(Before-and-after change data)
[Start of section]

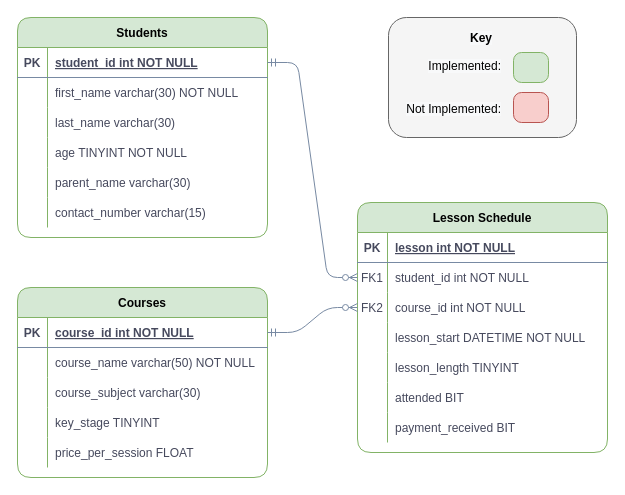
Above: scheduler-erd.drawio in mani-01/Tuition-Scheduler-Webpage (draw.io), before the change. Source tidied: cells renumbered, new cells numbered last; positions are measured from the earlier drawing's top-left corner, leaving out a move shared by most shapes. Both pictures are drawn from the tidied source at 100%, with x=0, y=0 at pixel (17, 17).
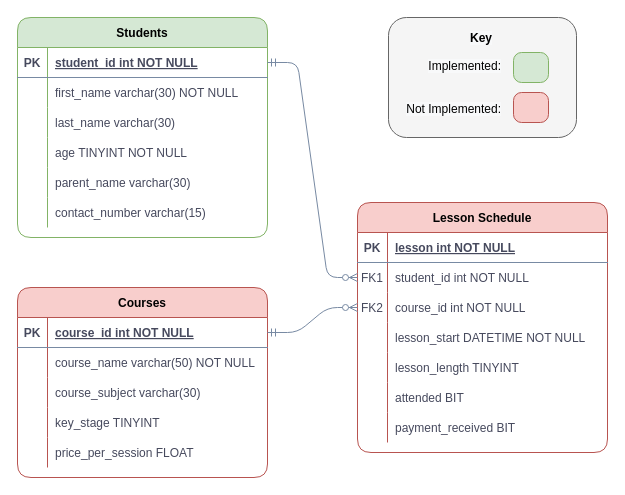
The same page after the edit.

Commit message:
implements only 1 table

The edit, as a diff of the source:
```diff
@@
-    <mxCell id="3" value="Lesson Schedule" style="shape=table;startSize=30;childLayout=tableLayout;rowLines=0;fontStyle=1;align=center;fillColor=#d5e8d4;strokeColor=#82b366;rounded=1;strokeWidth=1;" parent="1" vertex="1">
+    <mxCell id="3" value="Lesson Schedule" style="shape=table;startSize=30;childLayout=tableLayout;rowLines=0;fontStyle=1;align=center;fillColor=#f8cecc;strokeColor=#b85450;rounded=1;strokeWidth=1;" parent="1" vertex="1">
       <mxGeometry x="340" y="185" width="250" height="250" as="geometry" />
     </mxCell>
@@
-    <mxCell id="25" value="Courses" style="shape=table;startSize=30;childLayout=tableLayout;rowLines=0;fontStyle=1;align=center;fillColor=#d5e8d4;strokeColor=#82b366;rounded=1;strokeWidth=1;" parent="1" vertex="1">
+    <mxCell id="25" value="Courses" style="shape=table;startSize=30;childLayout=tableLayout;rowLines=0;fontStyle=1;align=center;fillColor=#f8cecc;strokeColor=#b85450;rounded=1;strokeWidth=1;" parent="1" vertex="1">
       <mxGeometry y="270" width="250" height="190" as="geometry" />
     </mxCell>
```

[End of section]

YOUR TASK
An exact copy of the data is required, with the pictures excluded.

ANSWER
Above: scheduler-erd.drawio in mani-01/Tuition-Scheduler-Webpage (draw.io), before the change. Source tidied: cells renumbered, new cells numbered last; positions are measured from the earlier drawing's top-left corner, leaving out a move shared by most shapes. Both pictures are drawn from the tidied source at 100%, with x=0, y=0 at pixel (17, 17).
The same page after the edit.

Commit message:
implements only 1 table

The edit, as a diff of the source:
```diff
@@
-    <mxCell id="3" value="Lesson Schedule" style="shape=table;startSize=30;childLayout=tableLayout;rowLines=0;fontStyle=1;align=center;fillColor=#d5e8d4;strokeColor=#82b366;rounded=1;strokeWidth=1;" parent="1" vertex="1">
+    <mxCell id="3" value="Lesson Schedule" style="shape=table;startSize=30;childLayout=tableLayout;rowLines=0;fontStyle=1;align=center;fillColor=#f8cecc;strokeColor=#b85450;rounded=1;strokeWidth=1;" parent="1" vertex="1">
       <mxGeometry x="340" y="185" width="250" height="250" as="geometry" />
     </mxCell>
@@
-    <mxCell id="25" value="Courses" style="shape=table;startSize=30;childLayout=tableLayout;rowLines=0;fontStyle=1;align=center;fillColor=#d5e8d4;strokeColor=#82b366;rounded=1;strokeWidth=1;" parent="1" vertex="1">
+    <mxCell id="25" value="Courses" style="shape=table;startSize=30;childLayout=tableLayout;rowLines=0;fontStyle=1;align=center;fillColor=#f8cecc;strokeColor=#b85450;rounded=1;strokeWidth=1;" parent="1" vertex="1">
       <mxGeometry y="270" width="250" height="190" as="geometry" />
     </mxCell>
```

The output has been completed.